__TASK PROMPT__
An exact copy of every record below is required, with the pictures left out.

(Beginning of DATA SHOWN)

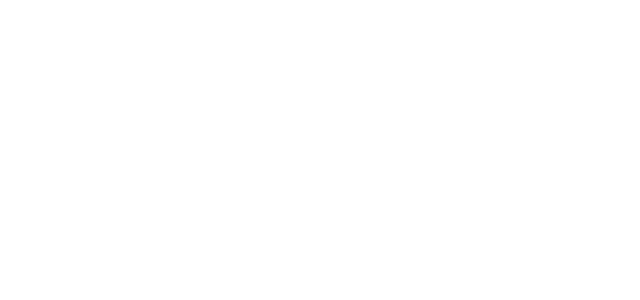
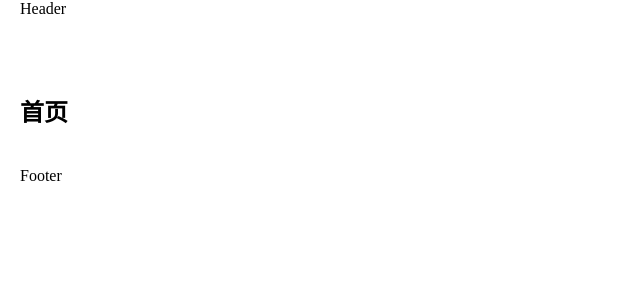
Before and after one commit to feierman/wuliu, a Vue app in the folder web_user/: page / in a window 1280 px wide. Shown: the top 300 px of the page, without its empty margins (0-640 px from the left). Built offline with nearby package versions, Linux system fonts and the light colour scheme.

Commit message:
项目搭建完成

```diff
--- a/web_user/src/App.vue
+++ b/web_user/src/App.vue
@@ -1,8 +1,9 @@
 
 <template>
-
+<DefaultLayout />
 </template>
 <script setup lang="ts">
+import DefaultLayout from './layouts/DefalutLayouts.vue'
 </script>
 
 <style scoped lang="scss">
--- a/web_user/src/auto-imports.d.ts
+++ b/web_user/src/auto-imports.d.ts
@@ -8,6 +8,10 @@
 /* prettier-ignore */
 declare module 'vue' {
   export interface GlobalComponents {
+    ElContainer: typeof import('element-plus/es')['ElContainer']
+    ElFooter: typeof import('element-plus/es')['ElFooter']
+    ElHeader: typeof import('element-plus/es')['ElHeader']
+    ElMain: typeof import('element-plus/es')['ElMain']
     HelloWorld: typeof import('./components/HelloWorld.vue')['default']
     RouterLink: typeof import('vue-router')['RouterLink']
     RouterView: typeof import('vue-router')['RouterView']
--- a/web_user/src/layouts/DefalutLayouts.vue
+++ b/web_user/src/layouts/DefalutLayouts.vue
@@ -3,7 +3,14 @@
 </script>
 
 <template>
-
+<!--使用elements-plus 响应式布局-->
+    <el-container>
+        <el-header>Header</el-header>
+        <el-main>
+            <router-view></router-view>
+        </el-main>
+        <el-footer>Footer</el-footer>
+    </el-container>
 </template>
 
 <style scoped lang="scss">
--- a/web_user/src/main.ts
+++ b/web_user/src/main.ts
@@ -2,4 +2,8 @@
 import './assets/style/Normalize.scss'
 import App from './App.vue'
 
-createApp(App).mount('#app')
+import router from './router'
+
+const app = createApp(App)
+app.use(router)
+app.mount('#app')
--- a/web_user/src/router/index.ts
+++ b/web_user/src/router/index.ts
@@ -0,0 +1,16 @@
+// 定义路由
+import { createRouter, createWebHistory, RouteRecordRaw } from 'vue-router'
+import Home from '@/views/Home.vue'
+
+const routes:RouteRecordRaw[] = [
+    {
+        path:"/",
+        name:"Home",
+        component:Home
+    }
+];
+const router = createRouter({
+     history: createWebHistory(),
+    routes,
+});
+export default router
--- /dev/null
+++ b/web_user/src/views/Home.vue
@@ -0,0 +1,11 @@
+<script setup lang="ts">
+
+</script>
+
+<template>
+  <h2>首页</h2>
+</template>
+
+<style scoped lang="scss">
+
+</style>
```
Also changed, not shown: web_user/tsconfig.json (+6 -1 lines).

(End of DATA SHOWN)

__ANSWER SPACE__
Before and after one commit to feierman/wuliu, a Vue app in the folder web_user/: page / in a window 1280 px wide. Shown: the top 300 px of the page, without its empty margins (0-640 px from the left). Built offline with nearby package versions, Linux system fonts and the light colour scheme.

Commit message:
项目搭建完成

```diff
--- a/web_user/src/App.vue
+++ b/web_user/src/App.vue
@@ -1,8 +1,9 @@
 
 <template>
-
+<DefaultLayout />
 </template>
 <script setup lang="ts">
+import DefaultLayout from './layouts/DefalutLayouts.vue'
 </script>
 
 <style scoped lang="scss">
--- a/web_user/src/auto-imports.d.ts
+++ b/web_user/src/auto-imports.d.ts
@@ -8,6 +8,10 @@
 /* prettier-ignore */
 declare module 'vue' {
   export interface GlobalComponents {
+    ElContainer: typeof import('element-plus/es')['ElContainer']
+    ElFooter: typeof import('element-plus/es')['ElFooter']
+    ElHeader: typeof import('element-plus/es')['ElHeader']
+    ElMain: typeof import('element-plus/es')['ElMain']
     HelloWorld: typeof import('./components/HelloWorld.vue')['default']
     RouterLink: typeof import('vue-router')['RouterLink']
     RouterView: typeof import('vue-router')['RouterView']
--- a/web_user/src/layouts/DefalutLayouts.vue
+++ b/web_user/src/layouts/DefalutLayouts.vue
@@ -3,7 +3,14 @@
 </script>
 
 <template>
-
+<!--使用elements-plus 响应式布局-->
+    <el-container>
+        <el-header>Header</el-header>
+        <el-main>
+            <router-view></router-view>
+        </el-main>
+        <el-footer>Footer</el-footer>
+    </el-container>
 </template>
 
 <style scoped lang="scss">
--- a/web_user/src/main.ts
+++ b/web_user/src/main.ts
@@ -2,4 +2,8 @@
 import './assets/style/Normalize.scss'
 import App from './App.vue'
 
-createApp(App).mount('#app')
+import router from './router'
+
+const app = createApp(App)
+app.use(router)
+app.mount('#app')
--- a/web_user/src/router/index.ts
+++ b/web_user/src/router/index.ts
@@ -0,0 +1,16 @@
+// 定义路由
+import { createRouter, createWebHistory, RouteRecordRaw } from 'vue-router'
+import Home from '@/views/Home.vue'
+
+const routes:RouteRecordRaw[] = [
+    {
+        path:"/",
+        name:"Home",
+        component:Home
+    }
+];
+const router = createRouter({
+     history: createWebHistory(),
+    routes,
+});
+export default router
--- /dev/null
+++ b/web_user/src/views/Home.vue
@@ -0,0 +1,11 @@
+<script setup lang="ts">
+
+</script>
+
+<template>
+  <h2>首页</h2>
+</template>
+
+<style scoped lang="scss">
+
+</style>
```
Also changed, not shown: web_user/tsconfig.json (+6 -1 lines).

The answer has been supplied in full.